On the Road is a weekday feature spotlighting reader photo submissions. From the exotic to the familiar, whether you’re traveling or in your own backyard, we would love to see the world through your eyes.
This series was created by Alain Chamot (1971-2020).
I really love the “now and then” approach to this post. In fact, I love the idea so much that I think maybe we should steal it for one of our On the Road After Dark series after we leave Paris. It’s so interesting to see photos or TV shows and find myself thinking “oh, that must have been before”.
tomofa does a wonderful job of showing us the beauty now, as well as then. It’s a good reminder to look for the beauty everywhere, especially when it can feel like there is so much darkness around us. ~WaterGirl
As this drags on with no end in sight, I increasingly miss doing what I love to do the most: take pictures of people in other places. Places I, as an American, won’t be allowed into for a long time, it seems. It’s been a year since I traveled, who knows when any of us will travel abroad again.
These days it’s walks and hikes with Monet (he’s a good dog). Trees, rocks and light are stand-ins for people. I enjoy making these portraits, but it’s not the same thing . . .
A happy serendipity of 3 young women in matching outfits, with matching bags, moving through the modest canyons of Copenhagen. The bags are all from the Hard Rock Cafe, so they’re probably tourists, but they look like Danes to me.
It seems we happened upon the older folks evening at the local disco pub. We fit right in. After a few shots (photo and liquid) and a story*, the central figure asked for my camera and took a very good photo of us.
*You’re expected to tell stories in pubs; we had a good one from that day. We’d parked in the downtown Drogheda garage and taken the bus into Dublin, about an hour’s journey. At the end of the day I happened to check the closing time of the garage: it was closing in an hour. The keys to our apartment were in the car, we were catching a flight out early the next morning, before the garage opened again. We ran to the street and hailed the first cab we saw. Heroically, he got us through Dublin rush hour and back to Drogheda with 15 minutes to spare. That story was good for the aforementioned picture and a round from our new friends.
The hills above Oakland, our new city of residence, have a lot of hiking trails, through groves and canyons, sometimes opening to views of the city and SF across Bay.
I miss just being in and around groups of people, whether it’s taking in some art, like the Boy in the Aarhus Museum, or watching the children play in the pebble maze in a Stockholm park:
We have rocks and pebbles, too, and if i squint the trees look like people milling about, but it’s not the same.
There are something like 10,000 islands in the Swedish archipelago, with about 2,000 of them inhabited. People from Stockholm and the surrounding areas flock to them to finds spots like this to relax and enjoy each others’ company.

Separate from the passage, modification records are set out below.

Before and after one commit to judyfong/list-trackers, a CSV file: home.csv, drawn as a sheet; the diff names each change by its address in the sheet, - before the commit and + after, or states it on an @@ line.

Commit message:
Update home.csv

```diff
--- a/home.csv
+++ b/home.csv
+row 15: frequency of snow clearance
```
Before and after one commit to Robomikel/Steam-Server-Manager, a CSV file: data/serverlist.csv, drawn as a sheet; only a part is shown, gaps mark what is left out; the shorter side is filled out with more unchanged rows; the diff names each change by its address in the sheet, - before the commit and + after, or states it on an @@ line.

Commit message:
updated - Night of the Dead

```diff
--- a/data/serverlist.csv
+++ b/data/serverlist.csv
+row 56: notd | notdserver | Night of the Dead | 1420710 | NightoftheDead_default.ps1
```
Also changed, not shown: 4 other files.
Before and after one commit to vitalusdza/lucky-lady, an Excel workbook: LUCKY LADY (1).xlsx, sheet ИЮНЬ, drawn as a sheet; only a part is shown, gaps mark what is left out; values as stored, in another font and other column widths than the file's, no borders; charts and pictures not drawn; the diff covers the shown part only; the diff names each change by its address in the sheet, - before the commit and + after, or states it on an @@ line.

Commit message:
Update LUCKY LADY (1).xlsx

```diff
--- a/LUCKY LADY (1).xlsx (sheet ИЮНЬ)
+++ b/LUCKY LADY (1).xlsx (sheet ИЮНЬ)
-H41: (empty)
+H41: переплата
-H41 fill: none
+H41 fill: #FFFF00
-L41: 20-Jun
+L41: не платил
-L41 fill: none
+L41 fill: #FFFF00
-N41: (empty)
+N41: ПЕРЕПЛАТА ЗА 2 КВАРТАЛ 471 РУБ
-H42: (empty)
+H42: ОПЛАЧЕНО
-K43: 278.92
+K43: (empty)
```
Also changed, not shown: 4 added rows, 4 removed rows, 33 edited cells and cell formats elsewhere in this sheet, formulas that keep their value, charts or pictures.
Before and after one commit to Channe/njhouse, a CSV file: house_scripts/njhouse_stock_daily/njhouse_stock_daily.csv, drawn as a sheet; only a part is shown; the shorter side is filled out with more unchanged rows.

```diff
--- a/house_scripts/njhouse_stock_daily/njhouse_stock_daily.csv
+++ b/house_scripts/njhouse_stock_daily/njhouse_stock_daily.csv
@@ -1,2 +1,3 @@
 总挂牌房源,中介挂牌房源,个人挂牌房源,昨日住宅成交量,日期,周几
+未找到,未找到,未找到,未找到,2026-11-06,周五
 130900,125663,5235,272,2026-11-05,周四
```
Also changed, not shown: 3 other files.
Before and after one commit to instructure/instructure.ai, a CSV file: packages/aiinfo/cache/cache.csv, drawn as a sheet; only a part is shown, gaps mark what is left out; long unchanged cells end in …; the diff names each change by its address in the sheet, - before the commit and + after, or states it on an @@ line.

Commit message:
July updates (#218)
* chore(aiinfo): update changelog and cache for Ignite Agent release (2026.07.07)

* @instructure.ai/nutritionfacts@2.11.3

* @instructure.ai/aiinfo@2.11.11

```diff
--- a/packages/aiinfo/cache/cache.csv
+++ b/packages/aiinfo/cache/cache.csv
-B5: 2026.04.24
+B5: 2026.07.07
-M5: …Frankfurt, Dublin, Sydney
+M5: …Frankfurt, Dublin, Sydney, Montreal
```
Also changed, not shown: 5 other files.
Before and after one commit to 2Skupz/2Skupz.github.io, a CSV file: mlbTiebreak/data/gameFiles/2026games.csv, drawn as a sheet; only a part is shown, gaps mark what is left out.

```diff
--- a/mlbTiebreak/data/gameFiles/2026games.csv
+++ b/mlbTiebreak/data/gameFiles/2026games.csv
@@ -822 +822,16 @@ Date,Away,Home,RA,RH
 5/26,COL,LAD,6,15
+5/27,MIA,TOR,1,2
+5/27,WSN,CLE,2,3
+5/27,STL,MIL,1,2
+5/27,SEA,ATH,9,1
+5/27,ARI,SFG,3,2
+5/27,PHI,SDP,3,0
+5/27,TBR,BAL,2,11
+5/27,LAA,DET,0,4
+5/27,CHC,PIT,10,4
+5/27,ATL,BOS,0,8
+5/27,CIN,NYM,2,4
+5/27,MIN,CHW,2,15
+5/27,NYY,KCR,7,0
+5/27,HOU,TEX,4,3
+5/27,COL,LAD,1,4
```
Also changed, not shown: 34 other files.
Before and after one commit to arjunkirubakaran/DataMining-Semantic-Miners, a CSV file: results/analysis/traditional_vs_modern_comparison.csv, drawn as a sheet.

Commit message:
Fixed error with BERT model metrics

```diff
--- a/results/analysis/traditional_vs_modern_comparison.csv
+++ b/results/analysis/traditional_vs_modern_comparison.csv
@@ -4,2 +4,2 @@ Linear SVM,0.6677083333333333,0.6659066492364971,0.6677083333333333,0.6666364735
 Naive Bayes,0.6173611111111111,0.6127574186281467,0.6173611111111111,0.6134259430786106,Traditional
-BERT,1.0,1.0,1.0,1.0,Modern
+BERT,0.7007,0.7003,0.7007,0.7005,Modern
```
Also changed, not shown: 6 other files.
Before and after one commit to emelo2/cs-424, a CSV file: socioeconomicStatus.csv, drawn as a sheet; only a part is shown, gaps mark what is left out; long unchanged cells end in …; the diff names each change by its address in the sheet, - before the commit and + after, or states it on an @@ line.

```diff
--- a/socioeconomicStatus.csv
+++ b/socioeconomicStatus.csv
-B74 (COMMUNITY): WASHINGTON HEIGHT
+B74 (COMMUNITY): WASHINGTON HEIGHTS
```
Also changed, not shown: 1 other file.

Occasionally I come across evidence that people are, indeed, around here, though we keep our distance. Not sure what the flower vase and oranges signify – a party, a memorial, an ironic gesture of some kind?